The story was told both by the victims and the perpetrators as well as the third parties who were supposed to stop the genocide but did not do enough. The details of the horror of the genocide was encapsulated in the scene when a Tutsi woman who appealed to the Belgian journalists to take her and her companion with them to escape the attack of the Hutus. The shame of not doing enough when something could have been done was also encapsulated by an American diplomat who said that it was America’s bad taste not to do enough when people were being massacred. General Romeo Dallaire Commander of the UN Peacekeeping Mission also regretted that 800,000 people died in the genocide that he cannot find solace with the statement that he tried his best. Kofi Anan, the UN Secretary General during that time was also one of the resource person for the interview but his reaction portrayed the indecisiveness of the UN as he advised General Dallaire not to engage when it was already apparent that the Hutus are bent on sabotaging the peace process. He even advised to share intelligence with the Hutu dominated government who was bent on ending the peace process.

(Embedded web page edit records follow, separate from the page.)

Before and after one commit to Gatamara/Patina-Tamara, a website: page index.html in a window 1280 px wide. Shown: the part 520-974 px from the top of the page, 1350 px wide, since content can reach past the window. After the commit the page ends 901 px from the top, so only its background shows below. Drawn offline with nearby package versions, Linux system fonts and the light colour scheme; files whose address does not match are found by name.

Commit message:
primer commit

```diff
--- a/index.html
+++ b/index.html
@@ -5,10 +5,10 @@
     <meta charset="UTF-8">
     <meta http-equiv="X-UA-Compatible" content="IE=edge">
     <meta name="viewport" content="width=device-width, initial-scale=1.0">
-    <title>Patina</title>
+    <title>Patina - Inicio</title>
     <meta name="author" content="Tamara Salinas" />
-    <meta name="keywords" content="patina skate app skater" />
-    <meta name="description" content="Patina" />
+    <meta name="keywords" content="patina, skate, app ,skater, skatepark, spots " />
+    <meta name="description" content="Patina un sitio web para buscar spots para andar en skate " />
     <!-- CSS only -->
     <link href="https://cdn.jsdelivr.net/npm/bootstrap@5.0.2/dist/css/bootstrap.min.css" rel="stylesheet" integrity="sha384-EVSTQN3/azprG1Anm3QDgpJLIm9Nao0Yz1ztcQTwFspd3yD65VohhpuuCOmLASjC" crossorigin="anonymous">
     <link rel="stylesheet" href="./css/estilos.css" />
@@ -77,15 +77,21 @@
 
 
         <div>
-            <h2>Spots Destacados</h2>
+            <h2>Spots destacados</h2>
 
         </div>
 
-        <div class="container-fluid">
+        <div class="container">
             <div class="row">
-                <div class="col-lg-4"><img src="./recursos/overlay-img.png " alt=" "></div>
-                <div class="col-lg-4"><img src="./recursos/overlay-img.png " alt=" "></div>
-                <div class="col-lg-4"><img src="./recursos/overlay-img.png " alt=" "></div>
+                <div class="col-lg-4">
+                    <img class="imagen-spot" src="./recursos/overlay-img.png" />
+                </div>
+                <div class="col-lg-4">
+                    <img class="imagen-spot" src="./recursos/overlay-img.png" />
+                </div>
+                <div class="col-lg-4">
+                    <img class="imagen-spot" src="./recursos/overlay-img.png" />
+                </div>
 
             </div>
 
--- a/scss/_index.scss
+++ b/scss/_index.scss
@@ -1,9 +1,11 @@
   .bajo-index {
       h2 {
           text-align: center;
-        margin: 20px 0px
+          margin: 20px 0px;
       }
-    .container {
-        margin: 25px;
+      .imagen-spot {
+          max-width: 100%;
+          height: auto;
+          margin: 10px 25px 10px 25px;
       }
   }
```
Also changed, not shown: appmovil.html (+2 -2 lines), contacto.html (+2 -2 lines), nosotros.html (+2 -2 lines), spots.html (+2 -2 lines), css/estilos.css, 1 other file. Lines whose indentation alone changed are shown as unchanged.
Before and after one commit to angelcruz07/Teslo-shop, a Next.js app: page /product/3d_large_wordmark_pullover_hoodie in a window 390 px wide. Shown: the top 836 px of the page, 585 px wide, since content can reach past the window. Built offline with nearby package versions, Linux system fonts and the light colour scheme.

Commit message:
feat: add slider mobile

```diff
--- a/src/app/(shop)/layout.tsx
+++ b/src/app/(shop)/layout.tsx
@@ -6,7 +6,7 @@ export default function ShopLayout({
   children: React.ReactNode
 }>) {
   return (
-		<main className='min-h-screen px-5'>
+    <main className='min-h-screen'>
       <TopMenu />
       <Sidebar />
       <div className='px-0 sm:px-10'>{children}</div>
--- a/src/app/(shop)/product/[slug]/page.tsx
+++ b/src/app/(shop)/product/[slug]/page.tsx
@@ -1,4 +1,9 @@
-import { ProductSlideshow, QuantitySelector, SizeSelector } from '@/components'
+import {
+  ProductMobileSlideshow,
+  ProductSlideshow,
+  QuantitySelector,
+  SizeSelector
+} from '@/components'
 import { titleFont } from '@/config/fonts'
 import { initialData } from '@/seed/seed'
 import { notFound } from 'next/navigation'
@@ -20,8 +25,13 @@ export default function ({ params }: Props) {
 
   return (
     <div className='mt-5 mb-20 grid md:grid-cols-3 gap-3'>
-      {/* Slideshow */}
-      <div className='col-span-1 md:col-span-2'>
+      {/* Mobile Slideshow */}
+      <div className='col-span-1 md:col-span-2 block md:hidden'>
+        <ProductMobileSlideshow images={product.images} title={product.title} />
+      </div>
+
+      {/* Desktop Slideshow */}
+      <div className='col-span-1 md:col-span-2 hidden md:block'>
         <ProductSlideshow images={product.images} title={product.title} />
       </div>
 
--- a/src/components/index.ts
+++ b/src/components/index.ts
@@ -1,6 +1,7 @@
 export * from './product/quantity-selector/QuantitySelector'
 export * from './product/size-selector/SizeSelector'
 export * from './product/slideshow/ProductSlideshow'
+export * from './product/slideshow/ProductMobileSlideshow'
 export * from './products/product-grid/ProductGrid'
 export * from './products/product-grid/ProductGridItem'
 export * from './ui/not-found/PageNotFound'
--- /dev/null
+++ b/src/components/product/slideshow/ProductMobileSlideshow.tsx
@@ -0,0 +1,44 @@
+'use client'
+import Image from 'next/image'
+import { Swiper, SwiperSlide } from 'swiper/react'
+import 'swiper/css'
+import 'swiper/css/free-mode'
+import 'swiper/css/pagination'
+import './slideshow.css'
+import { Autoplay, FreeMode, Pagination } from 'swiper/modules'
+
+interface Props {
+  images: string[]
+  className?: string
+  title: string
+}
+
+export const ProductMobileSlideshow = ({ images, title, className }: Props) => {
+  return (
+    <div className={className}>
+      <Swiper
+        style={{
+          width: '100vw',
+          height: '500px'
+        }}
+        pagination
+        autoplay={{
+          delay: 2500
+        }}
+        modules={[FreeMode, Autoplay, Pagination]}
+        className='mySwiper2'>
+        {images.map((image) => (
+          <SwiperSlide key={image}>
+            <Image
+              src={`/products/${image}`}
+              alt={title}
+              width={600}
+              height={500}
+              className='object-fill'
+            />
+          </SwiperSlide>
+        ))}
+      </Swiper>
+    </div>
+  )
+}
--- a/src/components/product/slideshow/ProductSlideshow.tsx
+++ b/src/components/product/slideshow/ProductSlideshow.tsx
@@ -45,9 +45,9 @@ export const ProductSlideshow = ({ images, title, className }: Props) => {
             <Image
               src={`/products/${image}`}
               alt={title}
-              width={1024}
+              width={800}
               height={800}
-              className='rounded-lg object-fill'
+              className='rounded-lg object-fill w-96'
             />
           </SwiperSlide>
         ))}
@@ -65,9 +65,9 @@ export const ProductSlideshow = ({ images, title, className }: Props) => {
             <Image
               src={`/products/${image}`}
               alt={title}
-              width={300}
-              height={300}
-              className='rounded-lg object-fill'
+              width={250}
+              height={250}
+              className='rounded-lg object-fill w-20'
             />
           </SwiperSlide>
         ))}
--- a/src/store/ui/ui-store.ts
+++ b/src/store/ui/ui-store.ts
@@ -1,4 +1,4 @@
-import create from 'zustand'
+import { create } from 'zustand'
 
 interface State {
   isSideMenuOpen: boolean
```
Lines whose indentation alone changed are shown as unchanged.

The information and probably the lasting impact that the film left to its audience is how ugly and atrocious genocide and extremism is. The killing spree used not only guns but also machetes that spared no one including the Prime Minister. It was so barbaric that the Rwandan genocide in 1995 will probably go down in history as one of the most revolting civil war in mankind’s history. The films that ethnic hatred, when go unchecked can go on a killing spree killing even the highest official in the land (Rwandan President’s plane was shot by a missile and the Prime Minister attacked in her home despite UN security forces). And probably, one of the information given by the film that is as revolting as genocide is the racism exercised by the